ACTIVITY
Reproduce every line in the material below that holds "Lottery".

DATASET EXCERPTS

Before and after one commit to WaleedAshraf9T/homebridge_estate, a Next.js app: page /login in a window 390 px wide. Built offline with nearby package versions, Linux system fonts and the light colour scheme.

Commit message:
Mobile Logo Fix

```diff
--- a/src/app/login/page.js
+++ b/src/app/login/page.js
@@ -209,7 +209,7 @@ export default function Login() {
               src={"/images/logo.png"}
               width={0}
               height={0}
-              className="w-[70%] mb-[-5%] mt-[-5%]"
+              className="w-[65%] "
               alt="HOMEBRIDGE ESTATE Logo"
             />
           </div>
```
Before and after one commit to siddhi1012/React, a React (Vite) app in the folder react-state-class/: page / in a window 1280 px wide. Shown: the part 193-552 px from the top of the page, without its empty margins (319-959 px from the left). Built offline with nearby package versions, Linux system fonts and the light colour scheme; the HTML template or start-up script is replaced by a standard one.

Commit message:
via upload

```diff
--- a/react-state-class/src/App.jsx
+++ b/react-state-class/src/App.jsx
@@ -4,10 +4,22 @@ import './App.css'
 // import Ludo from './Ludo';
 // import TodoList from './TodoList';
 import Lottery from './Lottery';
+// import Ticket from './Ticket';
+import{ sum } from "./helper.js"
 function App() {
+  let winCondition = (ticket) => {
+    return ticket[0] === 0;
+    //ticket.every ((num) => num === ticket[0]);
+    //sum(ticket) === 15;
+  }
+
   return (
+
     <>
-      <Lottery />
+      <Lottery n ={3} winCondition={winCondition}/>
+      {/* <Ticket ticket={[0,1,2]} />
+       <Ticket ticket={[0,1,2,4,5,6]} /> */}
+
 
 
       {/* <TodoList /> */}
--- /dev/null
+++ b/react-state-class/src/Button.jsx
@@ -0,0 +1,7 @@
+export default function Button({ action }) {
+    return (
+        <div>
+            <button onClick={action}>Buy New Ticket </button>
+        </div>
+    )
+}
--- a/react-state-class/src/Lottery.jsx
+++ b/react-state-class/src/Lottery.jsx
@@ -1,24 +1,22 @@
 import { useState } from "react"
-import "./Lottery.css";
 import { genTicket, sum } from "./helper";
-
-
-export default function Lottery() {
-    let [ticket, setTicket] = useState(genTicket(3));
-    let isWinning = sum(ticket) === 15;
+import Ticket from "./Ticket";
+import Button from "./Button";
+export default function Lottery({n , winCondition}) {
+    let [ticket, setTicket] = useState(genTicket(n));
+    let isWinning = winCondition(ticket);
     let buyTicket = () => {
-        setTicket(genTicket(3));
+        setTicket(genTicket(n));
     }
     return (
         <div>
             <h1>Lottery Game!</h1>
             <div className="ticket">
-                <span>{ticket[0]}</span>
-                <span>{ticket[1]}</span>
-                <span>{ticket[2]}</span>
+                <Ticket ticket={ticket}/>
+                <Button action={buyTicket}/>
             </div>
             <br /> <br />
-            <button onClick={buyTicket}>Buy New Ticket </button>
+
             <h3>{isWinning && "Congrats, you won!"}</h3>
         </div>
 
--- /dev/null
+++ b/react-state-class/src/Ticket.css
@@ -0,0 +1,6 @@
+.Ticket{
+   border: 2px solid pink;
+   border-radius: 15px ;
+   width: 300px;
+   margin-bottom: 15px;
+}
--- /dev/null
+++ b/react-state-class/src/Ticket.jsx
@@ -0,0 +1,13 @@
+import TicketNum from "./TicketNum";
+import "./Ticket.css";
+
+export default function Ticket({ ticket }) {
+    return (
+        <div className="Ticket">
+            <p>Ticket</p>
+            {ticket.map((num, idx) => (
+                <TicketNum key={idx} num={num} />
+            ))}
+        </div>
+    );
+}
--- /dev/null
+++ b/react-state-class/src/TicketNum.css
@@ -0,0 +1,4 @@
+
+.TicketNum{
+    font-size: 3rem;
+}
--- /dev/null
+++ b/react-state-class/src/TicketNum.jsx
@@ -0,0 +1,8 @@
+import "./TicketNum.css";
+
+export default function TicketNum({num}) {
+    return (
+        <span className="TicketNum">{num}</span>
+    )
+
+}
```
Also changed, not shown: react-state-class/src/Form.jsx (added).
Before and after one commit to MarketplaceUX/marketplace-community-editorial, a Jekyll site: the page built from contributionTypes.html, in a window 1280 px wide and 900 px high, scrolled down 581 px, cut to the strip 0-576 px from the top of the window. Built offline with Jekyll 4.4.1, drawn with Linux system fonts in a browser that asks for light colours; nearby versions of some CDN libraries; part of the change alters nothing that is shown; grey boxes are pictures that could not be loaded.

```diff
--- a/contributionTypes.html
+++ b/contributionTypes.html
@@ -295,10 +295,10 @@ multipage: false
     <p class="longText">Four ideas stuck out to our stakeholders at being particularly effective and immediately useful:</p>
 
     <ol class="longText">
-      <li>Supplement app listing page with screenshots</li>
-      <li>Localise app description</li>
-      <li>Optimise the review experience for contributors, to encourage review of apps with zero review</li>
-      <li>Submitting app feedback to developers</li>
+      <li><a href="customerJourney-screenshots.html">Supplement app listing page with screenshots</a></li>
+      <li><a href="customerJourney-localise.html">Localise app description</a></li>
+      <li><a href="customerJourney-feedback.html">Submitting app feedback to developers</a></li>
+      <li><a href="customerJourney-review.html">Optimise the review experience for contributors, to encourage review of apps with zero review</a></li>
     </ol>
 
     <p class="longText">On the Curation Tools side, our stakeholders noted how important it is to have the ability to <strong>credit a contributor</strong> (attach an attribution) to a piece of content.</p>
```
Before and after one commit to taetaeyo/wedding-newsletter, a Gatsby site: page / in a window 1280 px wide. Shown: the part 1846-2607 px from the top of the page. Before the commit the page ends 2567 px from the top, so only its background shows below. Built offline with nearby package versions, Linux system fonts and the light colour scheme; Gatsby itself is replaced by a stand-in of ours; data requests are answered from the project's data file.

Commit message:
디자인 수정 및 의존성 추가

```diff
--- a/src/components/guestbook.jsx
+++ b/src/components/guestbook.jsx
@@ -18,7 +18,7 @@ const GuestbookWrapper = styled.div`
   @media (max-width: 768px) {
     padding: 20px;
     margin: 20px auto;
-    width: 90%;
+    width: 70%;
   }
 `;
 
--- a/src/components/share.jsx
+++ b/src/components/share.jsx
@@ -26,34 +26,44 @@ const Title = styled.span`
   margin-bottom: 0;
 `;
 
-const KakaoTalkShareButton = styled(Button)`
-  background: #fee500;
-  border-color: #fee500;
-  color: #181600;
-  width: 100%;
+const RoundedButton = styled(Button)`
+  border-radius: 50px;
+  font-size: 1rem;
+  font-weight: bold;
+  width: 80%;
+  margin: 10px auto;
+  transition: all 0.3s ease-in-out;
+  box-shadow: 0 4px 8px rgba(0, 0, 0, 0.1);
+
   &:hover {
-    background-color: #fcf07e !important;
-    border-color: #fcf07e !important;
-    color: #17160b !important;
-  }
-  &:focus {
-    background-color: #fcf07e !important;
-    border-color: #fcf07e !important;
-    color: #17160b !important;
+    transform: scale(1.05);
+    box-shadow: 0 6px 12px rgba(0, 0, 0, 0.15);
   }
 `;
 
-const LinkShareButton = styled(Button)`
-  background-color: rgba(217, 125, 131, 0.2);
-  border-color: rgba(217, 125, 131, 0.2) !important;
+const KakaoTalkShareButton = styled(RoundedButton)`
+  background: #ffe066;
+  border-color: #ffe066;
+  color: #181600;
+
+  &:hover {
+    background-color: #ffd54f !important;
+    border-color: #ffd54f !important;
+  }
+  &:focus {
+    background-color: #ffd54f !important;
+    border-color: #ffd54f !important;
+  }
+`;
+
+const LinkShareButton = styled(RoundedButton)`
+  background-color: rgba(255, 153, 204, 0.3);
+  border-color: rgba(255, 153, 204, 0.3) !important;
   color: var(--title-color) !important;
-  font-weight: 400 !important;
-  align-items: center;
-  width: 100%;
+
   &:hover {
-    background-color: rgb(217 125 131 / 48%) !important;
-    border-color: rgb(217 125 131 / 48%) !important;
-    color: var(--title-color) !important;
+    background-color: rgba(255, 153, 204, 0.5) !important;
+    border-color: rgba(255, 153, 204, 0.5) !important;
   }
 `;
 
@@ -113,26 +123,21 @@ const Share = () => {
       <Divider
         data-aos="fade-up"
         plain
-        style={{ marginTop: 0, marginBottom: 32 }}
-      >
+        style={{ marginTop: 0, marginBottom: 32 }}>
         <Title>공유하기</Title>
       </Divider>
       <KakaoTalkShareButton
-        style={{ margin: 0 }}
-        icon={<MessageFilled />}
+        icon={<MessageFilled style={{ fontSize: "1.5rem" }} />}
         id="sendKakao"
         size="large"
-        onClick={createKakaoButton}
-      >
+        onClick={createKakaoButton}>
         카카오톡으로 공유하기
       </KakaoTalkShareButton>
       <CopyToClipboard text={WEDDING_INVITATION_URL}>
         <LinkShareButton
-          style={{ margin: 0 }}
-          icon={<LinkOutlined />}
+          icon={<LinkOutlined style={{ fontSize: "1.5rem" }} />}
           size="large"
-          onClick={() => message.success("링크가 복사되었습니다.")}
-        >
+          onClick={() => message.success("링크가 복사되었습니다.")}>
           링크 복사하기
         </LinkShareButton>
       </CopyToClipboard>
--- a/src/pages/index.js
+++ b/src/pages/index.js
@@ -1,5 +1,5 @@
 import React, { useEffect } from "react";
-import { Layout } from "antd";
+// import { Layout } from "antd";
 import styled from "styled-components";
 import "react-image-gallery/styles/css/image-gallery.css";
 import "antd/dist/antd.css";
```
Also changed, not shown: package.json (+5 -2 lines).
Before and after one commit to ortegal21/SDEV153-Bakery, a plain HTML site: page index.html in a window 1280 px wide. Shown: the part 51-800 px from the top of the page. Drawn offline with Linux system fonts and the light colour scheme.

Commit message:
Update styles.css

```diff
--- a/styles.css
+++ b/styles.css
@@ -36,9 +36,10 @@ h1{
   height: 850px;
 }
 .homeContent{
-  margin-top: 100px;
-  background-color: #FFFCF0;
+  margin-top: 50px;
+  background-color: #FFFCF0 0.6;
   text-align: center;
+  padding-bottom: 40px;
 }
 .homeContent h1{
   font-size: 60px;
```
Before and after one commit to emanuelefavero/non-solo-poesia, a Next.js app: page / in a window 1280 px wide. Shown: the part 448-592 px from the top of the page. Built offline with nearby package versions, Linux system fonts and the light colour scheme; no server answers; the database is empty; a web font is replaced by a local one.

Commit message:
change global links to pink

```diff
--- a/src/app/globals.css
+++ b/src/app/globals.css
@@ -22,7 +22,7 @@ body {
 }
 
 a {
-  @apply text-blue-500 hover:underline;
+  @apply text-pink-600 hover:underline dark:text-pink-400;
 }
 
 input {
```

EXERCISE OUTPUT
 import Lottery from './Lottery';
-      <Lottery />
+      <Lottery n ={3} winCondition={winCondition}/>
--- a/react-state-class/src/Lottery.jsx
+++ b/react-state-class/src/Lottery.jsx
-import "./Lottery.css";
-export default function Lottery() {
+export default function Lottery({n , winCondition}) {
             <h1>Lottery Game!</h1>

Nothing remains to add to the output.